For eleven years, dreams, knowledge and commitments have added up to consolidate the Community REDD+ Portfolio in the Biogeographic Chocó.
A portfolio that thrills us from Acandí to Tumaco has been possible thanks to the commitment and work of the Mutatá Indigenous Council and the 19 Community Councils that are part of the 9 REDD+ projects: Bajo Mira y Frontera, ACAPA, Cajambre, Bajo Calima, La Plata-Bahía Málaga, Concosta, Sivirú, Usaragá, Pizarro, Piliza, ACABA, Río Pepé, Montaño, Vigía de Curvaradó-Santa Rosa del Limón, Domingodó, Apartadó- Buena Vista, Chicao, La Madre and Cocomasur.
During this journey, the United States Agency for International Development (USAID) set a learning path that served as a compass for guiding the strengthening process with communities. Their committed work and the resources invested were crucial in shaping the Community REDD+ Portfolio into what it is now. Its management and accompaniment with Fondo Acción continued until 2018 through the Connected Landscapes program, leaving significant advances that paved the way for great achievements and results.

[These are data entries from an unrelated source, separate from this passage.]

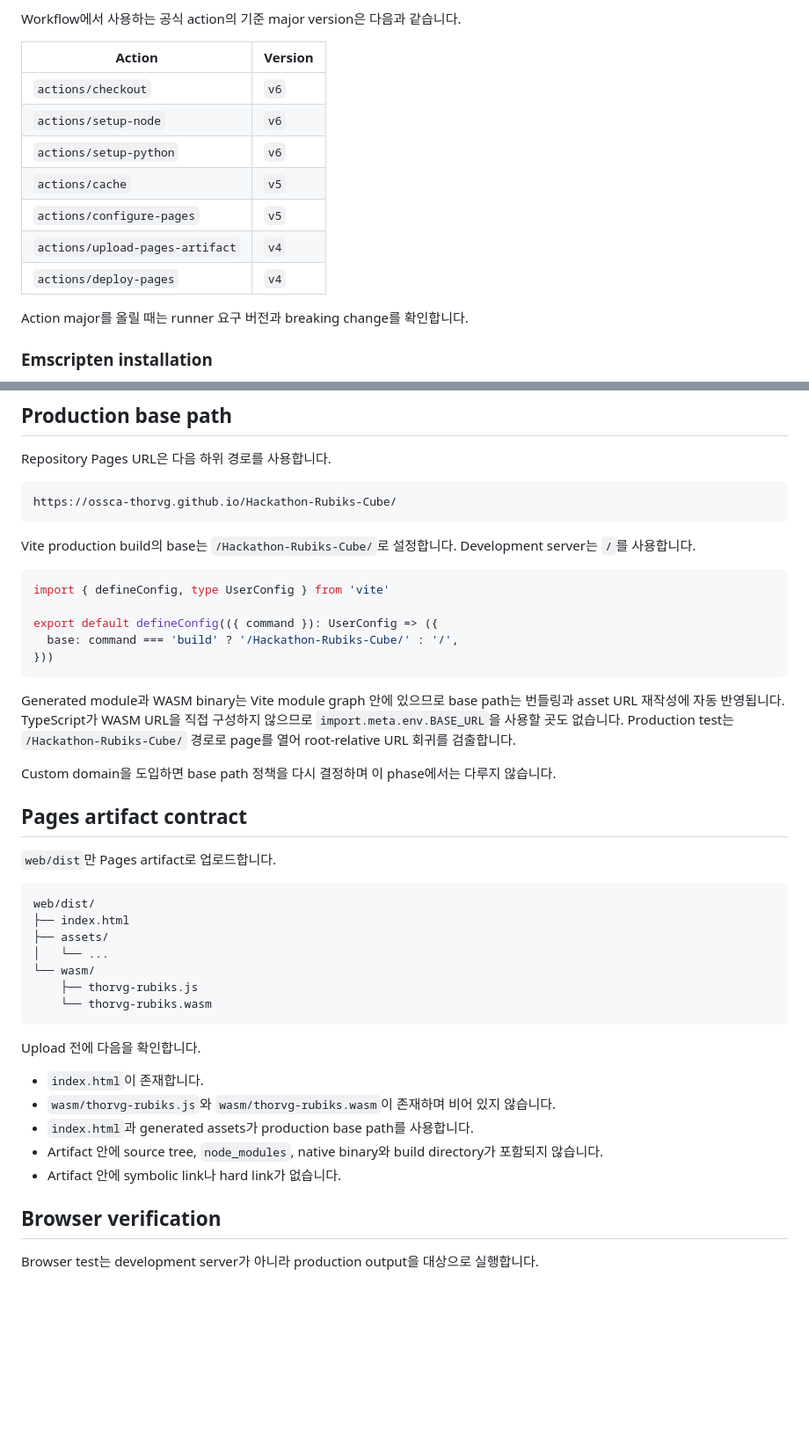
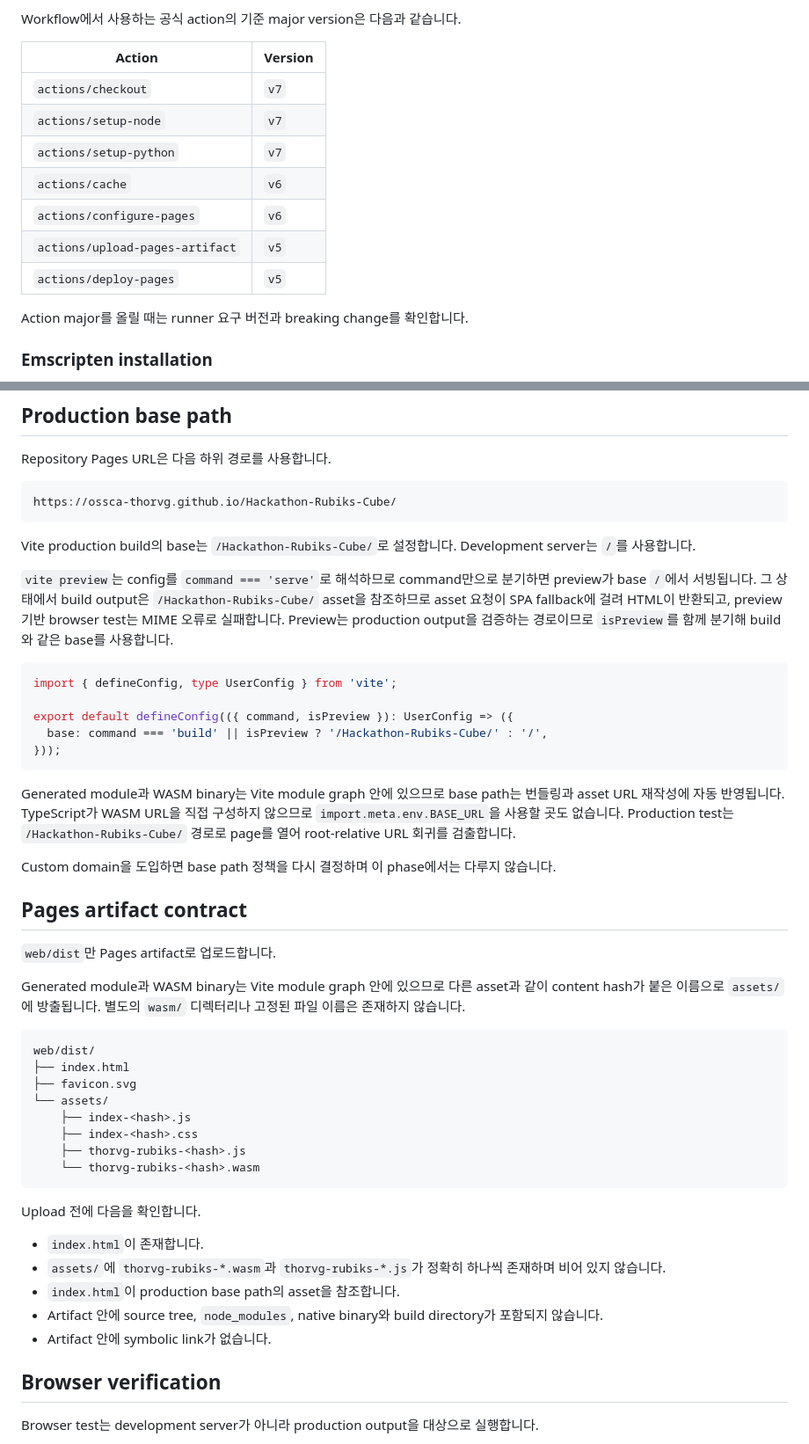
Before and after one commit to OSSCA-thorvg/Hackathon-Rubiks-Cube, a Markdown page: docs/tasks/02-production-and-deployment.md, 2 parts joined by grey strips. Shown at 88% size. Drawn GitHub-style; blank space fills up the shorter version.

Commit message:
docs: correct the Phase 2 plan against measured behavior
Vite preview resolves the config with command 'serve', so the suggested
base branch on the command alone would serve the preview at '/' while the
built HTML references subpath assets; asset requests would then hit the
SPA fallback and fail with a MIME error. The plan now branches on
isPreview as well, which was verified against a live preview server.

The Pages artifact contract still described a dist/wasm directory with
unhashed names, a leftover from before Phase 1 moved the artifacts into
the Vite module graph. It now matches the real output: hashed
thorvg-rubiks assets emitted next to the other bundles.

Also raise the action majors to the currently published ones, scope the
deployment concurrency group to the deploy job so pull request verifies
cannot cancel each other, and add the Playwright base URL and the
console error and asset response checks to the implementation steps.

Co-Authored-By: Claude Fable 5 <noreply@anthropic.com>

````diff
--- a/docs/tasks/02-production-and-deployment.md
+++ b/docs/tasks/02-production-and-deployment.md
@@ -125,13 +125,13 @@ Workflow에서 사용하는 공식 action의 기준 major version은 다음과
 
 | Action | Version |
 | --- | --- |
-| `actions/checkout` | `v6` |
-| `actions/setup-node` | `v6` |
-| `actions/setup-python` | `v6` |
-| `actions/cache` | `v5` |
-| `actions/configure-pages` | `v5` |
-| `actions/upload-pages-artifact` | `v4` |
-| `actions/deploy-pages` | `v4` |
+| `actions/checkout` | `v7` |
+| `actions/setup-node` | `v7` |
+| `actions/setup-python` | `v7` |
+| `actions/cache` | `v6` |
+| `actions/configure-pages` | `v6` |
+| `actions/upload-pages-artifact` | `v5` |
+| `actions/deploy-pages` | `v5` |
 
 Action major를 올릴 때는 runner 요구 버전과 breaking change를 확인합니다.
 
@@ -192,12 +192,16 @@ https://ossca-thorvg.github.io/Hackathon-Rubiks-Cube/
 Vite production build의 base는 `/Hackathon-Rubiks-Cube/`로 설정합니다.
 Development server는 `/`를 사용합니다.
 
+`vite preview`는 config를 `command === 'serve'`로 해석하므로 command만으로 분기하면 preview가 base `/`에서 서빙됩니다.
+그 상태에서 build output은 `/Hackathon-Rubiks-Cube/` asset을 참조하므로 asset 요청이 SPA fallback에 걸려 HTML이 반환되고, preview 기반 browser test는 MIME 오류로 실패합니다.
+Preview는 production output을 검증하는 경로이므로 `isPreview`를 함께 분기해 build와 같은 base를 사용합니다.
+
 ```ts
-import { defineConfig, type UserConfig } from 'vite'
+import { defineConfig, type UserConfig } from 'vite';
 
-export default defineConfig(({ command }): UserConfig => ({
-  base: command === 'build' ? '/Hackathon-Rubiks-Cube/' : '/',
-}))
+export default defineConfig(({ command, isPreview }): UserConfig => ({
+  base: command === 'build' || isPreview ? '/Hackathon-Rubiks-Cube/' : '/',
+}));
 ```
 
 Generated module과 WASM binary는 Vite module graph 안에 있으므로 base path는 번들링과 asset URL 재작성에 자동 반영됩니다.
@@ -210,23 +214,27 @@ Custom domain을 도입하면 base path 정책을 다시 결정하며 이 phase
 
 `web/dist`만 Pages artifact로 업로드합니다.
 
+Generated module과 WASM binary는 Vite module graph 안에 있으므로 다른 asset과 같이 content hash가 붙은 이름으로 `assets/`에 방출됩니다.
+별도의 `wasm/` 디렉터리나 고정된 파일 이름은 존재하지 않습니다.
+
 ```text
 web/dist/
 ├── index.html
-├── assets/
-│   └── ...
-└── wasm/
-    ├── thorvg-rubiks.js
-    └── thorvg-rubiks.wasm
+├── favicon.svg
+└── assets/
+    ├── index-<hash>.js
+    ├── index-<hash>.css
+    ├── thorvg-rubiks-<hash>.js
+    └── thorvg-rubiks-<hash>.wasm
 ```
 
 Upload 전에 다음을 확인합니다.
 
 - `index.html`이 존재합니다.
-- `wasm/thorvg-rubiks.js`와 `wasm/thorvg-rubiks.wasm`이 존재하며 비어 있지 않습니다.
-- `index.html`과 generated assets가 production base path를 사용합니다.
+- `assets/`에 `thorvg-rubiks-*.wasm`과 `thorvg-rubiks-*.js`가 정확히 하나씩 존재하며 비어 있지 않습니다.
+- `index.html`이 production base path의 asset을 참조합니다.
 - Artifact 안에 source tree, `node_modules`, native binary와 build directory가 포함되지 않습니다.
-- Artifact 안에 symbolic link나 hard link가 없습니다.
+- Artifact 안에 symbolic link가 없습니다.
 
 ## Browser verification
 
````
Also changed, not shown: other parts of docs/tasks/02-production-and-deployment.md (+8 -3 lines).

Fondo Acción joined efforts, abilities and resources to boost the project’s objectives, strengthening communication and trust with each of the participating communities, understanding the dynamics of their territories to generate real actions aligned with their contexts, culture and traditions.
In 2019, the Sustainable Colombia Fund and its donors, as well as the Inter-American Development Bank, joined this journey of commitments, learning and challenges, with the conviction that working with the communities of the Pacific could build viable territories.
Each of these actors has played an important role in this story with the goal of extending it in time and promoting it as a sustainable option for the families of the Colombian Pacific.
Here we narrate what the process has been like and the present the most important facts. We invite you to learn more about this story by clicking on the following sections:
The REDD+ journey
How was it possible to develop nine REDD+ projects in the Biogeographic Chocó, you may wonder? Providing an answer requires us to stop, look back and retrace eleven years’ worth of steps that have amounted to dreams, efforts, knowledge and commitments.
The journey takes us back to the Acandí municipality, located in the northernmost part of Chocó Department, home to tree species such as choibá, wamillo, cagüi, and endangered animals such as the white-headed marmoset. There, a community assembles under the Black Communities of the Tolo River Basin and Southern Coastal Region’s Community Council, better known as Cocomasur.
Council members raised the question of how to preserve the territory, and in a search for concrete options for safeguarding their land and managing to remain in it, a company named Anthrotect reached out to Cocomasur and submitted a proposal to develop a REDD+ project. In 2009, they came to an agreement and launched Colombia’s first REDD+ project.
«The goal is for Cocomasur members to have detailed knowledge about the state of their territory. Knowing the land doesn’t just mean walking through it, it implies understanding the importance of every one of the places explored.”
Aureliano Córdoba, Cocomasur Community Council
In 2011, USAID was focusing its efforts on the Colombian Pacific region through its BioRedd+ program, which aimed to turn biodiversity conservation into a sustainable activity by developing REDD+ projects tied to the voluntary carbon market model.
Voluntary carbon market? What does this mean? Communities work, plan collective activities and receive training in carrying out initiatives that reduce greenhouse gas emissions caused by deforestation. An auditor then verifies that emissions have been in fact reduced, and this generates carbon credits that can later be purchased by individuals or companies who seek to mitigate their carbon footprint. This is called a voluntary carbon market.
In this journey through rivers and forests, Fondo Acción comes in to support Cocomasur and strengthen its financial, administrative and governance competencies. Like a well-tended tree that bears fruit, in 2012 this REDD+ project became the first in Colombia to generate verified carbon credits. Cocomasur thus became the first community to develop a successful REDD+ project in its territory, and Anthrotect and Fondo Acción, the first developer entities in the country to do so.
In the meantime, by 2013, BioRedd+ had brought together twenty ethnic communities to move forward with the design of REDD+ projects in their territories. The intention was promising, but the reality of implementation was complex. BioRedd+ realized that reaching these distant geographies, a reflection of an exceptional but at times inaccessible Colombia, required an implementing entity that understood the challenges that came with traveling the country, engaging in dialogue, and in recognizing local knowledge as the starting point for building something great. Consequently, and with the aim of joining efforts to continue the work that was already underway, BioRedd+ decided to recruit Fondo Acción to work with the communities of the REDD+ projects.